Sister leadership is vital in ensuring an appropriate team culture, says Jean White
I recently attended a thought-provoking lecture on the lessons to be learnt from the care failures at Mid Staffordshire Foundation Trust in 2005-09, which are undergoing further examination by the second Francis Inquiry.
One issue that stood out was the importance of the culture that pervaded the organisation at the time and how it was a major cause of system-wide failures.
Simply put, an organisation’s culture should guide how employees behave and, most importantly, prioritise matters that are valued most.
In health organisations, this should include putting patients’ needs first and prioritising the delivery of safe, cost effective and compassionate care. Leaders from board to ward and at team level should understand and reinforce the organisation’s cultural beliefs and values so everyone has a common purpose - the delivery of excellent patient care.
‘Leaders cannot be seen to cut corners or turn a blind eye to poor practice, as this sets the pattern of behaviour for the whole team’
What does this mean at ward or team level? I offer the following reflections.
Sister/charge nurse leadership is essential in ensuring team culture is appropriate. This includes role modelling behaviour they expect to see, setting standards for team performance and addressing any lapses swiftly. Leaders cannot be seen to cut corners or turn a blind eye to poor practice, as this sets the pattern of behaviour for the whole team. These clinical leaders should aspire to motivate and inspire their teams to deliver consistently great care.
All staff should have an annual appraisal, however hard this is to achieve in busy clinical areas. This is important as appraisals offer opportunities for constructive discussions on performance to identify further development to enable the individual to continue to grow.
It is particularly difficult for team members to speak out when they see colleagues failing to undertake their role appropriately. It becomes easier to speak up if the culture in that team promotes open dialogue - telling colleagues when they’ve done well and challenging poor performance. This is something that should be discussed within the team and ground rules agreed on - I don’t deny that this takes a degree of maturity and confidence in team members that may not necessarily be there.
Problems certainly increase when a culture of fear pervades and stops people speaking up. Recognition of a job well done by your peers can be a strong motivator and should not be dismissed.

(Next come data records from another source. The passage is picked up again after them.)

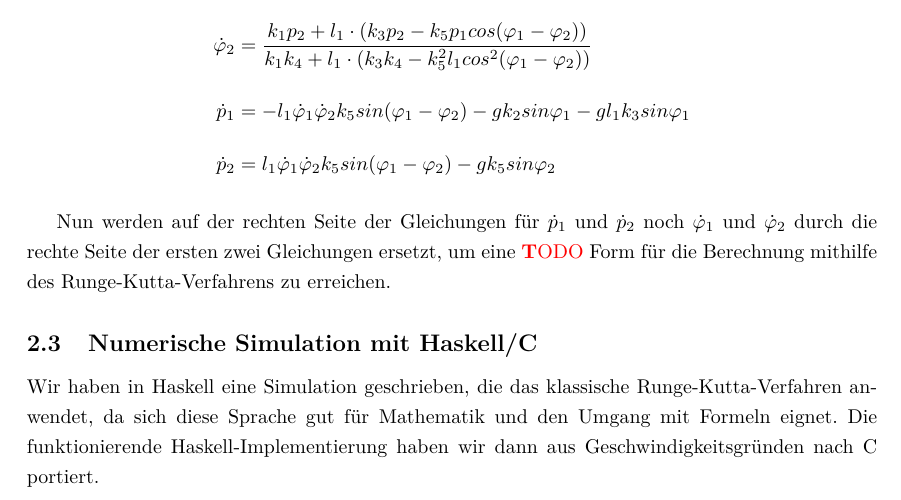
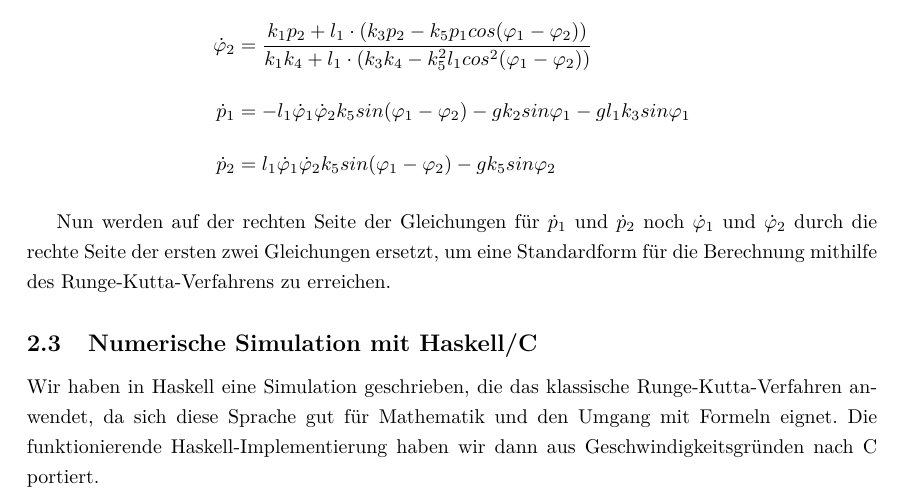
Before and after one commit to tychon/chaospendel-doc, a LaTeX paper (doc-ger/Dokumentation.tex, which reads doc-ger/Simulation.tex): part of page 5 of 21, cut so that both start at the same text. Compiled offline with pdfLaTeX.

Commit message:
es ist eine Standardform

```diff
--- a/doc-ger/Simulation.tex
+++ b/doc-ger/Simulation.tex
@@ -80,7 +80,7 @@ Nach Auflösung zu den Ableitungen lauten die Differentialgleichungen wie folgt:
 \dot{p}_2 &= l_1 \phid_1 \phid_2 k_5 sin(\phi_1 - \phi_2) - g k_5 sin \phi_2 \\[0.5\baselineskip]
 \mathematikstop
 
-Nun werden auf der rechten Seite der Gleichungen für $\dot{p}_1$ und $\dot{p}_2$ noch $\phid_1$ und $\phid_2$ durch die rechte Seite der ersten zwei Gleichungen ersetzt, um eine \TODO Form für die Berechnung mithilfe des Runge"=Kutta"=Verfahrens zu erreichen.
+Nun werden auf der rechten Seite der Gleichungen für $\dot{p}_1$ und $\dot{p}_2$ noch $\phid_1$ und $\phid_2$ durch die rechte Seite der ersten zwei Gleichungen ersetzt, um eine Standardform für die Berechnung mithilfe des Runge"=Kutta"=Verfahrens zu erreichen.
 
 \subsection{Numerische Simulation mit Haskell/C}
 
```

Complacency is a serious problem in any team that aspires to give great care and must be guarded against. Another reflection from Mid Staffordshire is that a stable workforce with little turnover is not always a good thing. This resonated strongly with me - teams that have been together a long time often develop set patterns of working and relating to one another that breed complacency and stifle the ability to challenge. Even when an organisation’s turnover is low, there should be internal movement of staff to bring fresh perspectives to care environments.
Students deserve excellent mentors and clinical experience to build confidence and ensure competence on qualifying. The culture of health organisations must be positive so the right values and beliefs are instilled. Mentors therefore need to be supported and recognised for the important work they do.

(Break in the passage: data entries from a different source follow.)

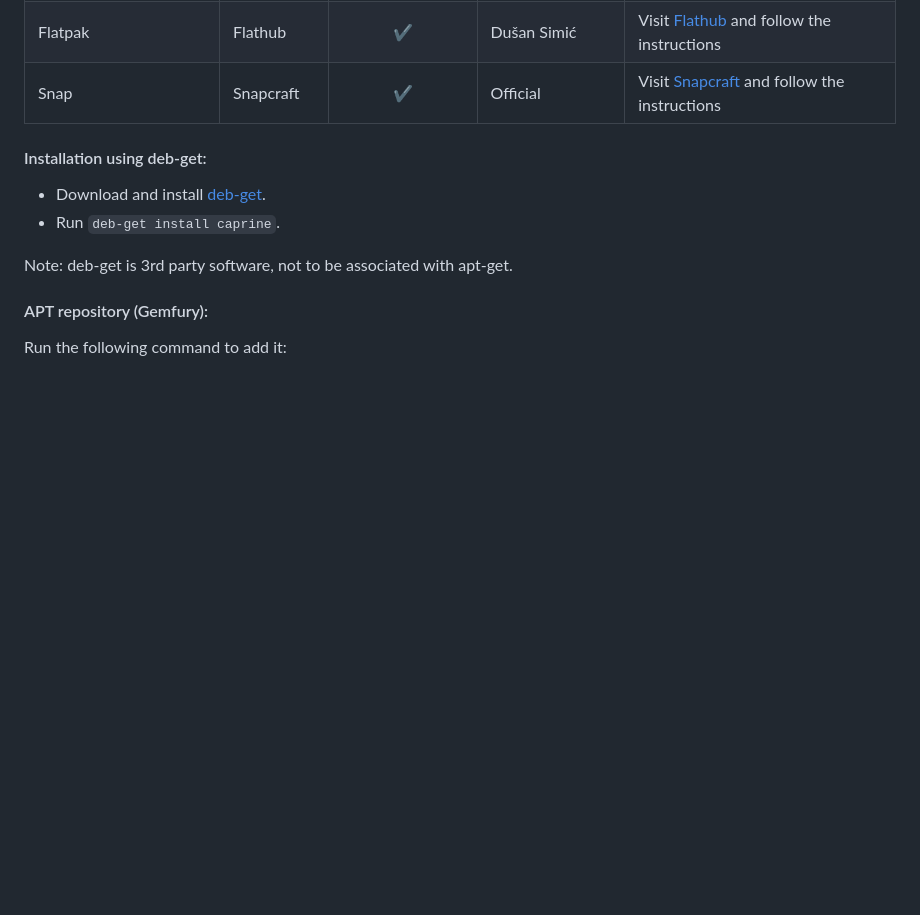
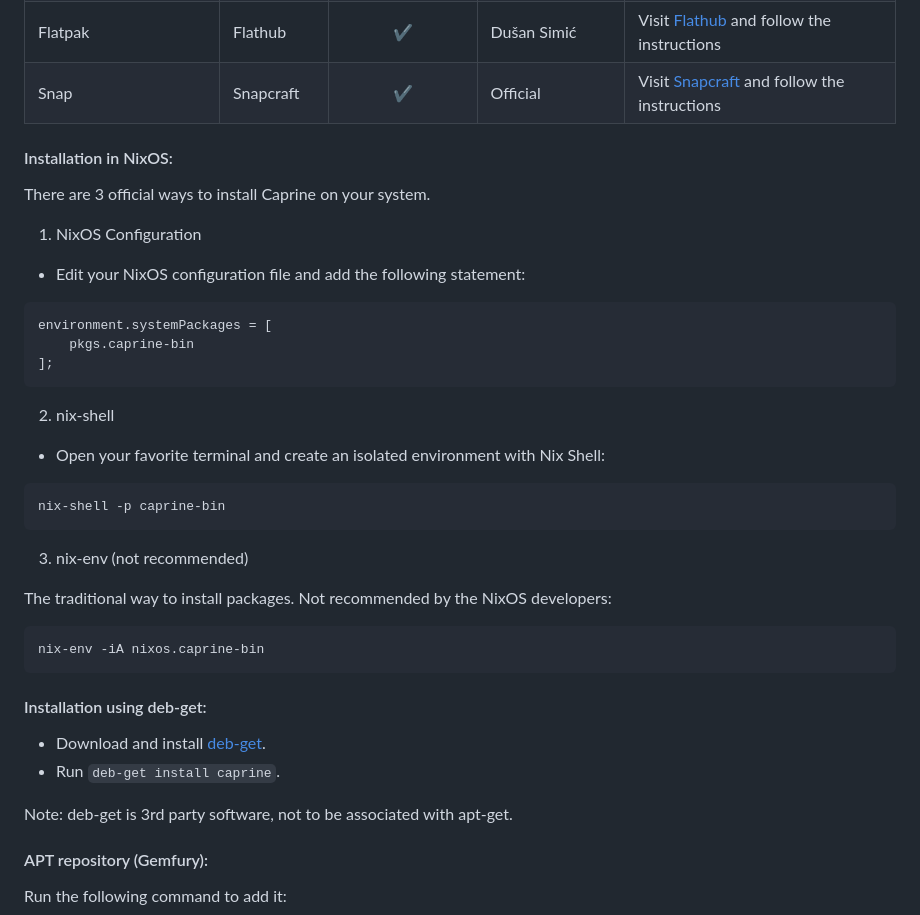
Before and after one commit to sindresorhus/caprine, a Markdown page: readme.md, the part around one of its changes. Rendered like a GitHub page; blank space fills up the shorter version.

Commit message:
:memo: Added instructions for installing on NixOS.

````diff
--- a/readme.md
+++ b/readme.md
@@ -136,6 +145,36 @@ Or with [Homebrew](https://brew.sh): `$ brew install caprine`
 		</td>
 	</tr>
 </table>
+
+#### Installation in NixOS:
+
+There are 3 official ways to install Caprine on your system.
+
+1. NixOS Configuration
+
+* Edit your NixOS configuration file and add the following statement:
+
+```nix
+environment.systemPackages = [
+	pkgs.caprine-bin
+];
+```
+
+2. nix-shell
+
+* Open your favorite terminal and create an isolated environment with Nix Shell:
+
+```sh
+nix-shell -p caprine-bin
+```
+
+3. nix-env (not recommended)
+
+The traditional way to install packages. Not recommended by the NixOS developers:
+
+```sh
+nix-env -iA nixos.caprine-bin
+```
 
 #### Installation using deb-get:
 
````
Also changed, not shown: other parts of readme.md (+9 -0 lines).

In Wales, work is under way to explore professionalism in nursing and what influences the behaviour of nurses. Part of this programme is a formal evaluation of the national ward sister/charge nurse leadership development programme. I look forward to the insights this work will give when it reports this autumn.
Jean White is chief nursing officer for Wales